WORK REQUEST>
Make an exact copy of the records, with the images left out.

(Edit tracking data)

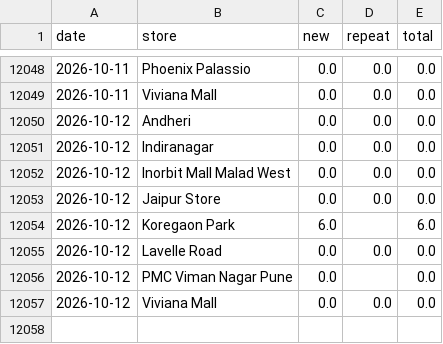
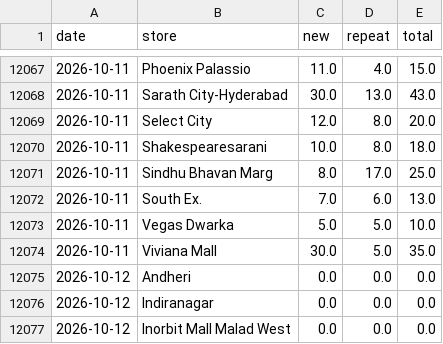
Before and after one commit to vaikanha123/BSC_Dashboard, a CSV file: data/footfall_history_daily.csv, drawn as a sheet; only a part is shown, gaps mark what is left out; the shorter side is filled out with more unchanged rows; the diff covers the shown part only.

```diff
--- a/data/footfall_history_daily.csv
+++ b/data/footfall_history_daily.csv
@@ -12048,3 +12067,9 @@ date,store,new,repeat,total
-2026-10-11,Phoenix Palassio,0.0,0.0,0.0
-2026-10-11,Viviana Mall,0.0,0.0,0.0
+2026-10-11,Phoenix Palassio,11.0,4.0,15.0
+2026-10-11,Sarath City-Hyderabad,30.0,13.0,43.0
+2026-10-11,Select City,12.0,8.0,20.0
+2026-10-11,Shakespearesarani,10.0,8.0,18.0
+2026-10-11,Sindhu Bhavan Marg,8.0,17.0,25.0
+2026-10-11,South Ex.,7.0,6.0,13.0
+2026-10-11,Vegas Dwarka,5.0,5.0,10.0
+2026-10-11,Viviana Mall,30.0,5.0,35.0
 2026-10-12,Andheri,0.0,0.0,0.0
```
Also changed, not shown: 19 added rows and 16 edited cells elsewhere in this file, 7 other files.
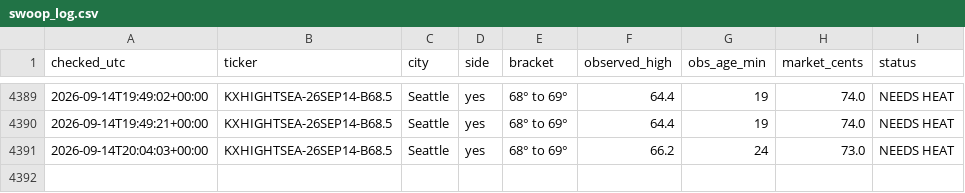
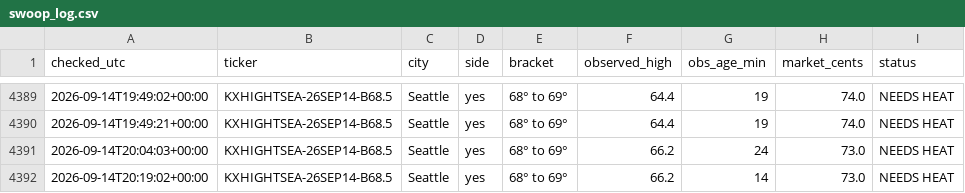
Before and after one commit to chrisscott2526-prog/Weather-Bot, a CSV file: swoop_log.csv, drawn as a sheet; only a part is shown, gaps mark what is left out.

```diff
--- a/swoop_log.csv
+++ b/swoop_log.csv
@@ -4391 +4391,2 @@ checked_utc,ticker,city,side,bracket,observed_high,obs_age_min,market_cents,stat
 2026-09-14T20:04:03+00:00,KXHIGHTSEA-26SEP14-B68.5,Seattle,yes,68° to 69°,66.2,24,73.0,NEEDS HEAT
+2026-09-14T20:19:02+00:00,KXHIGHTSEA-26SEP14-B68.5,Seattle,yes,68° to 69°,66.2,14,73.0,NEEDS HEAT
```
Also changed, not shown: daily_highs.csv, 4 other files.
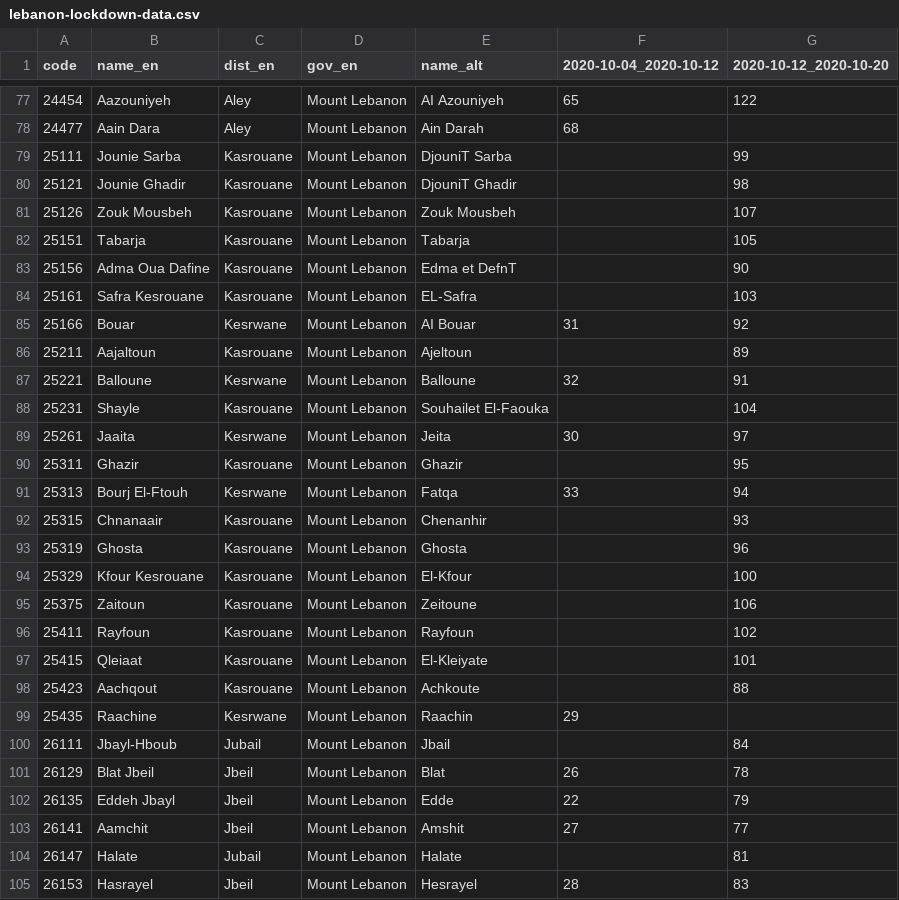
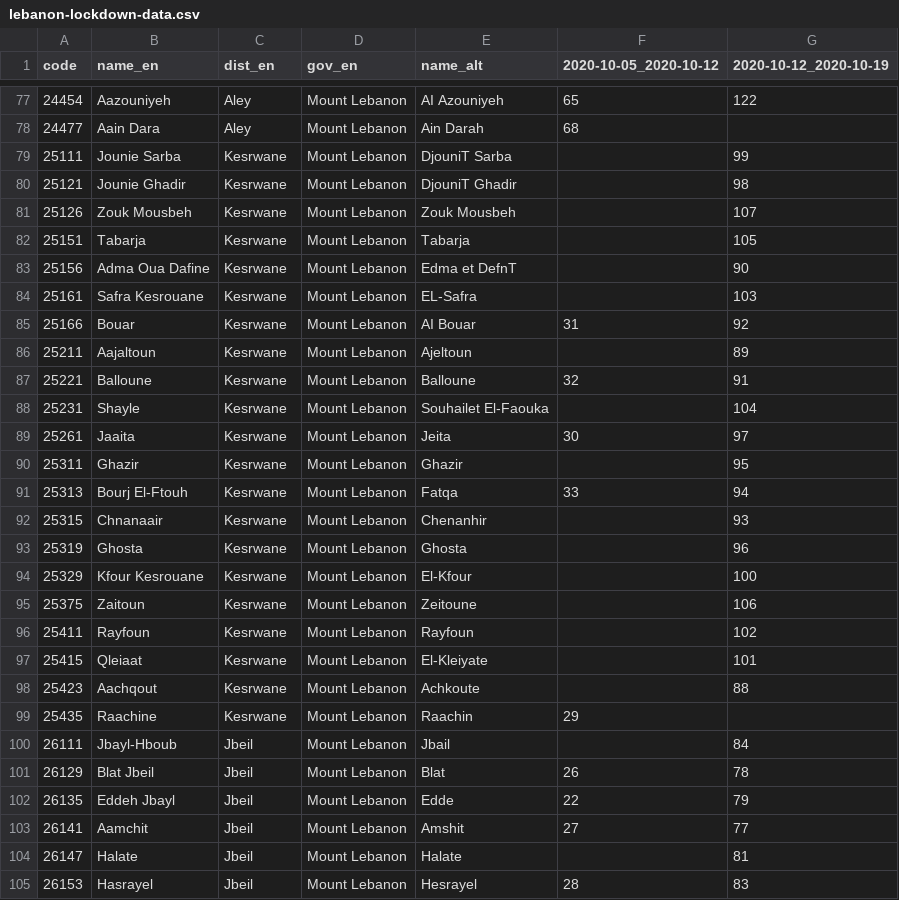
Before and after one commit to bothness/geo-data, a CSV file: csv/lebanon-lockdown-data.csv, drawn as a sheet; only a part is shown, gaps mark what is left out; the diff covers the shown part only.

Commit message:
Fixed names and dates

```diff
--- a/csv/lebanon-lockdown-data.csv
+++ b/csv/lebanon-lockdown-data.csv
@@ -1 +1 @@
-code,name_en,dist_en,gov_en,name_alt,2020-10-04_2020-10-12,2020-10-12_2020-10-20
+code,name_en,dist_en,gov_en,name_alt,2020-10-05_2020-10-12,2020-10-12_2020-10-19
@@ -78,24 +78,24 @@ code,name_en,dist_en,gov_en,name_alt,2020-10-04_2020-10-12,2020-10-12_2020-10-20
 24477,Aain Dara,Aley,Mount Lebanon,Ain Darah,68,
-25111,Jounie Sarba,Kasrouane,Mount Lebanon,DjouniT Sarba,,99
-25121,Jounie Ghadir,Kasrouane,Mount Lebanon,DjouniT Ghadir,,98
-25126,Zouk Mousbeh,Kasrouane,Mount Lebanon,Zouk Mousbeh,,107
-25151,Tabarja,Kasrouane,Mount Lebanon,Tabarja,,105
-25156,Adma Oua Dafine,Kasrouane,Mount Lebanon,Edma et DefnT,,90
-25161,Safra Kesrouane,Kasrouane,Mount Lebanon,EL-Safra,,103
+25111,Jounie Sarba,Kesrwane,Mount Lebanon,DjouniT Sarba,,99
+25121,Jounie Ghadir,Kesrwane,Mount Lebanon,DjouniT Ghadir,,98
+25126,Zouk Mousbeh,Kesrwane,Mount Lebanon,Zouk Mousbeh,,107
+25151,Tabarja,Kesrwane,Mount Lebanon,Tabarja,,105
+25156,Adma Oua Dafine,Kesrwane,Mount Lebanon,Edma et DefnT,,90
+25161,Safra Kesrouane,Kesrwane,Mount Lebanon,EL-Safra,,103
 25166,Bouar,Kesrwane,Mount Lebanon,AI Bouar,31,92
-25211,Aajaltoun,Kasrouane,Mount Lebanon,Ajeltoun,,89
+25211,Aajaltoun,Kesrwane,Mount Lebanon,Ajeltoun,,89
 25221,Balloune,Kesrwane,Mount Lebanon,Balloune,32,91
-25231,Shayle,Kasrouane,Mount Lebanon,Souhailet El-Faouka,,104
+25231,Shayle,Kesrwane,Mount Lebanon,Souhailet El-Faouka,,104
 25261,Jaaita,Kesrwane,Mount Lebanon,Jeita,30,97
-25311,Ghazir,Kasrouane,Mount Lebanon,Ghazir,,95
+25311,Ghazir,Kesrwane,Mount Lebanon,Ghazir,,95
 25313,Bourj El-Ftouh,Kesrwane,Mount Lebanon,Fatqa,33,94
-25315,Chnanaair,Kasrouane,Mount Lebanon,Chenanhir,,93
-25319,Ghosta,Kasrouane,Mount Lebanon,Ghosta,,96
-25329,Kfour Kesrouane,Kasrouane,Mount Lebanon,El-Kfour,,100
-25375,Zaitoun,Kasrouane,Mount Lebanon,Zeitoune,,106
-25411,Rayfoun,Kasrouane,Mount Lebanon,Rayfoun,,102
-25415,Qleiaat,Kasrouane,Mount Lebanon,El-Kleiyate,,101
-25423,Aachqout,Kasrouane,Mount Lebanon,Achkoute,,88
+25315,Chnanaair,Kesrwane,Mount Lebanon,Chenanhir,,93
+25319,Ghosta,Kesrwane,Mount Lebanon,Ghosta,,96
+25329,Kfour Kesrouane,Kesrwane,Mount Lebanon,El-Kfour,,100
+25375,Zaitoun,Kesrwane,Mount Lebanon,Zeitoune,,106
+25411,Rayfoun,Kesrwane,Mount Lebanon,Rayfoun,,102
+25415,Qleiaat,Kesrwane,Mount Lebanon,El-Kleiyate,,101
+25423,Aachqout,Kesrwane,Mount Lebanon,Achkoute,,88
 25435,Raachine,Kesrwane,Mount Lebanon,Raachin,29,
-26111,Jbayl-Hboub,Jubail,Mount Lebanon,Jbail,,84
+26111,Jbayl-Hboub,Jbeil,Mount Lebanon,Jbail,,84
 26129,Blat Jbeil,Jbeil,Mount Lebanon,Blat,26,78
@@ -103,3 +103,3 @@ code,name_en,dist_en,gov_en,name_alt,2020-10-04_2020-10-12,2020-10-12_2020-10-20
 26141,Aamchit,Jbeil,Mount Lebanon,Amshit,27,77
-26147,Halate,Jubail,Mount Lebanon,Halate,,81
+26147,Halate,Jbeil,Mount Lebanon,Halate,,81
 26153,Hasrayel,Jbeil,Mount Lebanon,Hesrayel,28,83
```
Also changed, not shown: 21 edited cells elsewhere in this file.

SOLUTION FOR THIS PROBLEM>
Before and after one commit to vaikanha123/BSC_Dashboard, a CSV file: data/footfall_history_daily.csv, drawn as a sheet; only a part is shown, gaps mark what is left out; the shorter side is filled out with more unchanged rows; the diff covers the shown part only.

```diff
--- a/data/footfall_history_daily.csv
+++ b/data/footfall_history_daily.csv
@@ -12048,3 +12067,9 @@ date,store,new,repeat,total
-2026-10-11,Phoenix Palassio,0.0,0.0,0.0
-2026-10-11,Viviana Mall,0.0,0.0,0.0
+2026-10-11,Phoenix Palassio,11.0,4.0,15.0
+2026-10-11,Sarath City-Hyderabad,30.0,13.0,43.0
+2026-10-11,Select City,12.0,8.0,20.0
+2026-10-11,Shakespearesarani,10.0,8.0,18.0
+2026-10-11,Sindhu Bhavan Marg,8.0,17.0,25.0
+2026-10-11,South Ex.,7.0,6.0,13.0
+2026-10-11,Vegas Dwarka,5.0,5.0,10.0
+2026-10-11,Viviana Mall,30.0,5.0,35.0
 2026-10-12,Andheri,0.0,0.0,0.0
```
Also changed, not shown: 19 added rows and 16 edited cells elsewhere in this file, 7 other files.
Before and after one commit to chrisscott2526-prog/Weather-Bot, a CSV file: swoop_log.csv, drawn as a sheet; only a part is shown, gaps mark what is left out.

```diff
--- a/swoop_log.csv
+++ b/swoop_log.csv
@@ -4391 +4391,2 @@ checked_utc,ticker,city,side,bracket,observed_high,obs_age_min,market_cents,stat
 2026-09-14T20:04:03+00:00,KXHIGHTSEA-26SEP14-B68.5,Seattle,yes,68° to 69°,66.2,24,73.0,NEEDS HEAT
+2026-09-14T20:19:02+00:00,KXHIGHTSEA-26SEP14-B68.5,Seattle,yes,68° to 69°,66.2,14,73.0,NEEDS HEAT
```
Also changed, not shown: daily_highs.csv, 4 other files.
Before and after one commit to bothness/geo-data, a CSV file: csv/lebanon-lockdown-data.csv, drawn as a sheet; only a part is shown, gaps mark what is left out; the diff covers the shown part only.

Commit message:
Fixed names and dates

```diff
--- a/csv/lebanon-lockdown-data.csv
+++ b/csv/lebanon-lockdown-data.csv
@@ -1 +1 @@
-code,name_en,dist_en,gov_en,name_alt,2020-10-04_2020-10-12,2020-10-12_2020-10-20
+code,name_en,dist_en,gov_en,name_alt,2020-10-05_2020-10-12,2020-10-12_2020-10-19
@@ -78,24 +78,24 @@ code,name_en,dist_en,gov_en,name_alt,2020-10-04_2020-10-12,2020-10-12_2020-10-20
 24477,Aain Dara,Aley,Mount Lebanon,Ain Darah,68,
-25111,Jounie Sarba,Kasrouane,Mount Lebanon,DjouniT Sarba,,99
-25121,Jounie Ghadir,Kasrouane,Mount Lebanon,DjouniT Ghadir,,98
-25126,Zouk Mousbeh,Kasrouane,Mount Lebanon,Zouk Mousbeh,,107
-25151,Tabarja,Kasrouane,Mount Lebanon,Tabarja,,105
-25156,Adma Oua Dafine,Kasrouane,Mount Lebanon,Edma et DefnT,,90
-25161,Safra Kesrouane,Kasrouane,Mount Lebanon,EL-Safra,,103
+25111,Jounie Sarba,Kesrwane,Mount Lebanon,DjouniT Sarba,,99
+25121,Jounie Ghadir,Kesrwane,Mount Lebanon,DjouniT Ghadir,,98
+25126,Zouk Mousbeh,Kesrwane,Mount Lebanon,Zouk Mousbeh,,107
+25151,Tabarja,Kesrwane,Mount Lebanon,Tabarja,,105
+25156,Adma Oua Dafine,Kesrwane,Mount Lebanon,Edma et DefnT,,90
+25161,Safra Kesrouane,Kesrwane,Mount Lebanon,EL-Safra,,103
 25166,Bouar,Kesrwane,Mount Lebanon,AI Bouar,31,92
-25211,Aajaltoun,Kasrouane,Mount Lebanon,Ajeltoun,,89
+25211,Aajaltoun,Kesrwane,Mount Lebanon,Ajeltoun,,89
 25221,Balloune,Kesrwane,Mount Lebanon,Balloune,32,91
-25231,Shayle,Kasrouane,Mount Lebanon,Souhailet El-Faouka,,104
+25231,Shayle,Kesrwane,Mount Lebanon,Souhailet El-Faouka,,104
 25261,Jaaita,Kesrwane,Mount Lebanon,Jeita,30,97
-25311,Ghazir,Kasrouane,Mount Lebanon,Ghazir,,95
+25311,Ghazir,Kesrwane,Mount Lebanon,Ghazir,,95
 25313,Bourj El-Ftouh,Kesrwane,Mount Lebanon,Fatqa,33,94
-25315,Chnanaair,Kasrouane,Mount Lebanon,Chenanhir,,93
-25319,Ghosta,Kasrouane,Mount Lebanon,Ghosta,,96
-25329,Kfour Kesrouane,Kasrouane,Mount Lebanon,El-Kfour,,100
-25375,Zaitoun,Kasrouane,Mount Lebanon,Zeitoune,,106
-25411,Rayfoun,Kasrouane,Mount Lebanon,Rayfoun,,102
-25415,Qleiaat,Kasrouane,Mount Lebanon,El-Kleiyate,,101
-25423,Aachqout,Kasrouane,Mount Lebanon,Achkoute,,88
+25315,Chnanaair,Kesrwane,Mount Lebanon,Chenanhir,,93
+25319,Ghosta,Kesrwane,Mount Lebanon,Ghosta,,96
+25329,Kfour Kesrouane,Kesrwane,Mount Lebanon,El-Kfour,,100
+25375,Zaitoun,Kesrwane,Mount Lebanon,Zeitoune,,106
+25411,Rayfoun,Kesrwane,Mount Lebanon,Rayfoun,,102
+25415,Qleiaat,Kesrwane,Mount Lebanon,El-Kleiyate,,101
+25423,Aachqout,Kesrwane,Mount Lebanon,Achkoute,,88
 25435,Raachine,Kesrwane,Mount Lebanon,Raachin,29,
-26111,Jbayl-Hboub,Jubail,Mount Lebanon,Jbail,,84
+26111,Jbayl-Hboub,Jbeil,Mount Lebanon,Jbail,,84
 26129,Blat Jbeil,Jbeil,Mount Lebanon,Blat,26,78
@@ -103,3 +103,3 @@ code,name_en,dist_en,gov_en,name_alt,2020-10-04_2020-10-12,2020-10-12_2020-10-20
 26141,Aamchit,Jbeil,Mount Lebanon,Amshit,27,77
-26147,Halate,Jubail,Mount Lebanon,Halate,,81
+26147,Halate,Jbeil,Mount Lebanon,Halate,,81
 26153,Hasrayel,Jbeil,Mount Lebanon,Hesrayel,28,83
```
Also changed, not shown: 21 edited cells elsewhere in this file.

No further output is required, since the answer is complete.